Task description: Return every line of the data that contains the string "node".

(Edit tracking data)
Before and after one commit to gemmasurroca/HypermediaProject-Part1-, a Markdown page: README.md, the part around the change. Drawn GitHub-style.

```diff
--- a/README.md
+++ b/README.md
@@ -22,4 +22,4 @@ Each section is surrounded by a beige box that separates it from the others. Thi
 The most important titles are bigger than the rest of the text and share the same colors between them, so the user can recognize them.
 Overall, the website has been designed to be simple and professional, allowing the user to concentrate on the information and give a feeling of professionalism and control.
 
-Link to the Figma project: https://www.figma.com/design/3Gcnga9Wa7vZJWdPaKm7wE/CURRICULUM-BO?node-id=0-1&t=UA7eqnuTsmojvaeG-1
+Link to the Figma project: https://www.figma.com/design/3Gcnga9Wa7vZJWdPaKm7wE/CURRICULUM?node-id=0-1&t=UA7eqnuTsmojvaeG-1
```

Your solution:
-Link to the Figma project: https://www.figma.com/design/3Gcnga9Wa7vZJWdPaKm7wE/CURRICULUM-BO?node-id=0-1&t=UA7eqnuTsmojvaeG-1
+Link to the Figma project: https://www.figma.com/design/3Gcnga9Wa7vZJWdPaKm7wE/CURRICULUM?node-id=0-1&t=UA7eqnuTsmojvaeG-1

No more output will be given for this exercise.